▶ _WHAT NEEDS TO BE DONE_:
The answer should match the records character for character.

** THE DATA follows **

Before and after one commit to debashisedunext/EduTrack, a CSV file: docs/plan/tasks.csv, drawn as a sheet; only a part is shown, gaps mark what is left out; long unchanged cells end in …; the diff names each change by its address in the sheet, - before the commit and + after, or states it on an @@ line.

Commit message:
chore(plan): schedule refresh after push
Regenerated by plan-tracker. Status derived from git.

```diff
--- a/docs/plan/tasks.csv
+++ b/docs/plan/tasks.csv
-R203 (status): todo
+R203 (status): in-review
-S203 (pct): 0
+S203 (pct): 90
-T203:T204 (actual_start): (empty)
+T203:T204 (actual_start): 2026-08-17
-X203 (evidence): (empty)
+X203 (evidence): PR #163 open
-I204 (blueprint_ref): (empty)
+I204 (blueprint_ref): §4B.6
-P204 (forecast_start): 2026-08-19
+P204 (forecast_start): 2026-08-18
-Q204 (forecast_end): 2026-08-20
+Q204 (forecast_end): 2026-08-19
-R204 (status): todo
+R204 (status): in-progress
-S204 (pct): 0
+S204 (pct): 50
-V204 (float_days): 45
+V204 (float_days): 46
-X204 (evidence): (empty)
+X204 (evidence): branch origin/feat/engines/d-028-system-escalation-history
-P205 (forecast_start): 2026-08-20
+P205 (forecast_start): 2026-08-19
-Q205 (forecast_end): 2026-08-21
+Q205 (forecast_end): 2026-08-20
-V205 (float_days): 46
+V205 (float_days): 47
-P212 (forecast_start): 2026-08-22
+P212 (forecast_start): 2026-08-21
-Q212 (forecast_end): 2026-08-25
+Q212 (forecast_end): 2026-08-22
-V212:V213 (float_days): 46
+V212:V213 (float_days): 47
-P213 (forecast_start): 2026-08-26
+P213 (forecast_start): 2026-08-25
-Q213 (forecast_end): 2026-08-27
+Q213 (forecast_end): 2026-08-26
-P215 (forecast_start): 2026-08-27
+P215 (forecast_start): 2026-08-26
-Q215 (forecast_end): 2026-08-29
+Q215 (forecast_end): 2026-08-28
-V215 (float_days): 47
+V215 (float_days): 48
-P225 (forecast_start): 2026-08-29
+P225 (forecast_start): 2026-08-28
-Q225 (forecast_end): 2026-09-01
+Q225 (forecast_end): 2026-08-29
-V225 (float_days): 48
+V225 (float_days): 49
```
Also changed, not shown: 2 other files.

** End of THE DATA **

▶ _ANSWER FOR THE TASK_:
Before and after one commit to debashisedunext/EduTrack, a CSV file: docs/plan/tasks.csv, drawn as a sheet; only a part is shown, gaps mark what is left out; long unchanged cells end in …; the diff names each change by its address in the sheet, - before the commit and + after, or states it on an @@ line.

Commit message:
chore(plan): schedule refresh after push
Regenerated by plan-tracker. Status derived from git.

```diff
--- a/docs/plan/tasks.csv
+++ b/docs/plan/tasks.csv
-R203 (status): todo
+R203 (status): in-review
-S203 (pct): 0
+S203 (pct): 90
-T203:T204 (actual_start): (empty)
+T203:T204 (actual_start): 2026-08-17
-X203 (evidence): (empty)
+X203 (evidence): PR #163 open
-I204 (blueprint_ref): (empty)
+I204 (blueprint_ref): §4B.6
-P204 (forecast_start): 2026-08-19
+P204 (forecast_start): 2026-08-18
-Q204 (forecast_end): 2026-08-20
+Q204 (forecast_end): 2026-08-19
-R204 (status): todo
+R204 (status): in-progress
-S204 (pct): 0
+S204 (pct): 50
-V204 (float_days): 45
+V204 (float_days): 46
-X204 (evidence): (empty)
+X204 (evidence): branch origin/feat/engines/d-028-system-escalation-history
-P205 (forecast_start): 2026-08-20
+P205 (forecast_start): 2026-08-19
-Q205 (forecast_end): 2026-08-21
+Q205 (forecast_end): 2026-08-20
-V205 (float_days): 46
+V205 (float_days): 47
-P212 (forecast_start): 2026-08-22
+P212 (forecast_start): 2026-08-21
-Q212 (forecast_end): 2026-08-25
+Q212 (forecast_end): 2026-08-22
-V212:V213 (float_days): 46
+V212:V213 (float_days): 47
-P213 (forecast_start): 2026-08-26
+P213 (forecast_start): 2026-08-25
-Q213 (forecast_end): 2026-08-27
+Q213 (forecast_end): 2026-08-26
-P215 (forecast_start): 2026-08-27
+P215 (forecast_start): 2026-08-26
-Q215 (forecast_end): 2026-08-29
+Q215 (forecast_end): 2026-08-28
-V215 (float_days): 47
+V215 (float_days): 48
-P225 (forecast_start): 2026-08-29
+P225 (forecast_start): 2026-08-28
-Q225 (forecast_end): 2026-09-01
+Q225 (forecast_end): 2026-08-29
-V225 (float_days): 48
+V225 (float_days): 49
```
Also changed, not shown: 2 other files.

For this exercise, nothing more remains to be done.